- Assignment:
Across the entries below, how many lines have the word "Authorization" in them? Respond with only the number.

- Listed records:
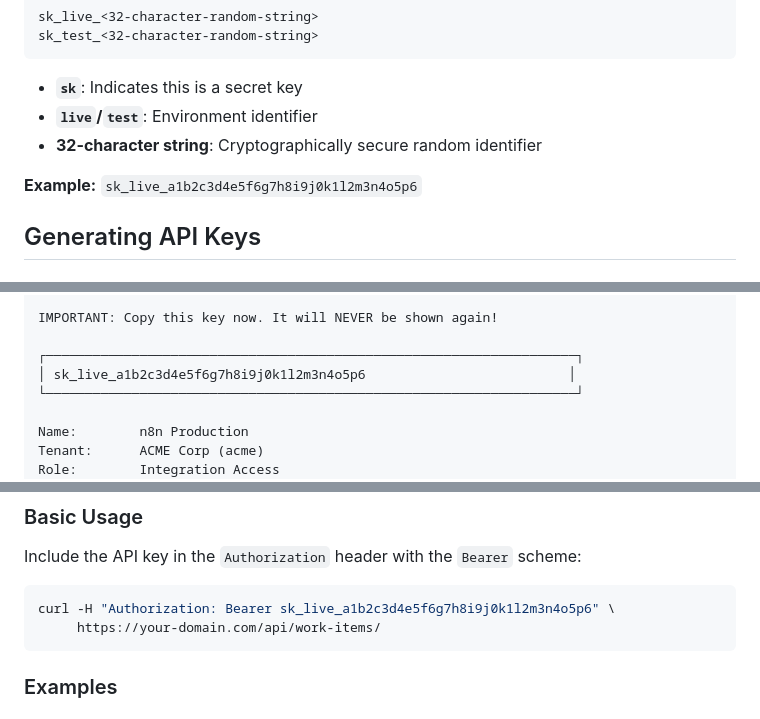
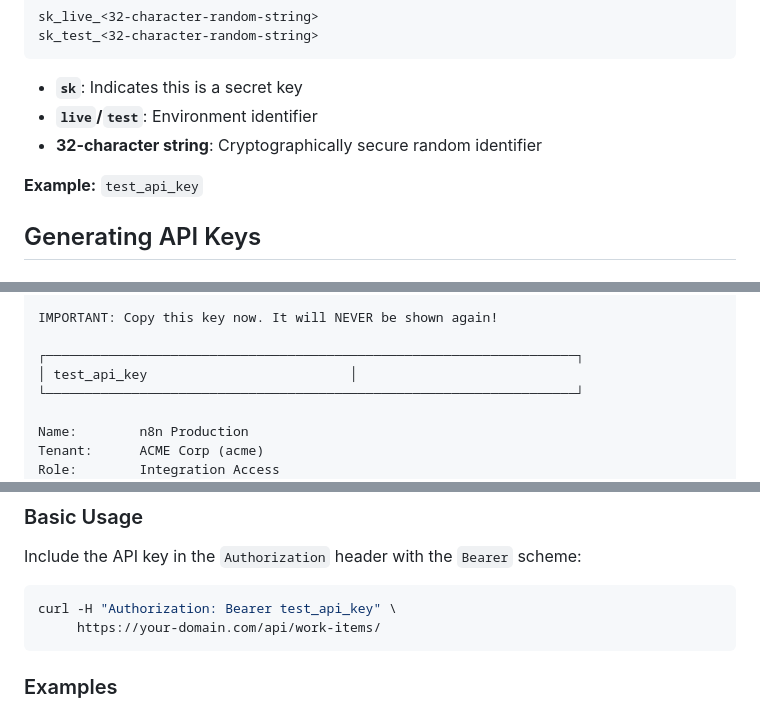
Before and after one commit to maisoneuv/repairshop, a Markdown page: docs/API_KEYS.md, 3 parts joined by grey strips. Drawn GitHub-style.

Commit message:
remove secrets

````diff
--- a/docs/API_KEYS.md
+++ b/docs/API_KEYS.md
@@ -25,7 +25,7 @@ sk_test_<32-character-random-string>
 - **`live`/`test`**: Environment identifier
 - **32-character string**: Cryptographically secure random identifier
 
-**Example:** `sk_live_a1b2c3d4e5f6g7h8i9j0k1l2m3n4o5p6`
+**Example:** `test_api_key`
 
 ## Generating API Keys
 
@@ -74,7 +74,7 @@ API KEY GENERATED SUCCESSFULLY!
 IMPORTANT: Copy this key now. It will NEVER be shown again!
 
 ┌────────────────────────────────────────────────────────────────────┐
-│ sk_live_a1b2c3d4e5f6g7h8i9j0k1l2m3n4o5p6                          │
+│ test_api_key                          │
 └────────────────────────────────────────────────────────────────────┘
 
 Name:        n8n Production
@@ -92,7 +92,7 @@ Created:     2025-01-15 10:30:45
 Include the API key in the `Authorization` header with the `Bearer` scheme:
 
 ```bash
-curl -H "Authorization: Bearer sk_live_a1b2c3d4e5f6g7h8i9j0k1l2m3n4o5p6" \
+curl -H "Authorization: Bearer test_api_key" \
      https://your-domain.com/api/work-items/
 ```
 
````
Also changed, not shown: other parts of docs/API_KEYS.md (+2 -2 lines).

--

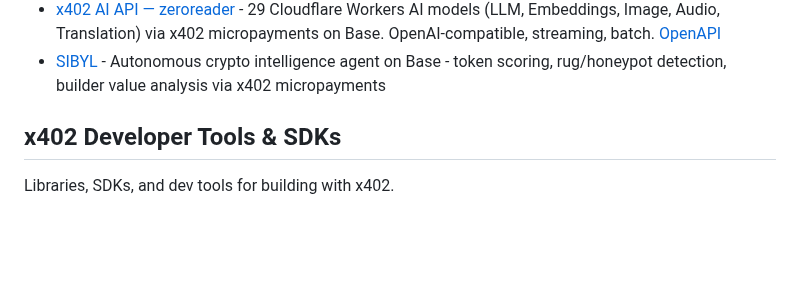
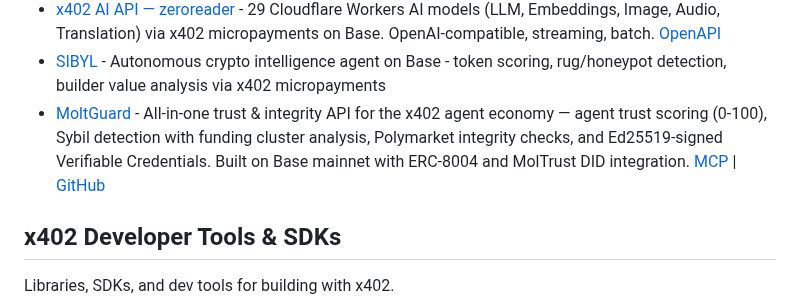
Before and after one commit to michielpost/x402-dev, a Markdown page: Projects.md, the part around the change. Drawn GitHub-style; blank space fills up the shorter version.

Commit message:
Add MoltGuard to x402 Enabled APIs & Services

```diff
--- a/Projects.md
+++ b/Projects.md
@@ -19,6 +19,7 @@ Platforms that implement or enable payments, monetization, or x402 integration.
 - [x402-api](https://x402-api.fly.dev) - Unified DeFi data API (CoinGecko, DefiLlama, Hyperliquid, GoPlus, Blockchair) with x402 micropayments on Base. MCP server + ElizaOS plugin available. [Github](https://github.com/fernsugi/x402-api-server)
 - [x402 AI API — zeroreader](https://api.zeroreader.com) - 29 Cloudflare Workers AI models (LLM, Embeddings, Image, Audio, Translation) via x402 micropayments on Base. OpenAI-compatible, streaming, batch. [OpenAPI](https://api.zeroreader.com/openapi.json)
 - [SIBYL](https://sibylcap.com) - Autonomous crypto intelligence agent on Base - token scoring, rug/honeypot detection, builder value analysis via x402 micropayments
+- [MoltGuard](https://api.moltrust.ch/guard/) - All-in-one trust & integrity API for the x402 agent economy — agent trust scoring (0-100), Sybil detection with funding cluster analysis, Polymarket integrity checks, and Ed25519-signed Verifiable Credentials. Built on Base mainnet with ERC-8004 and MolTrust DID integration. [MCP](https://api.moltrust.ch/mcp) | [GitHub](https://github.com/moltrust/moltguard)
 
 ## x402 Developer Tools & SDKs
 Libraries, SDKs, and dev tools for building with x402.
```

- Exercise response:
3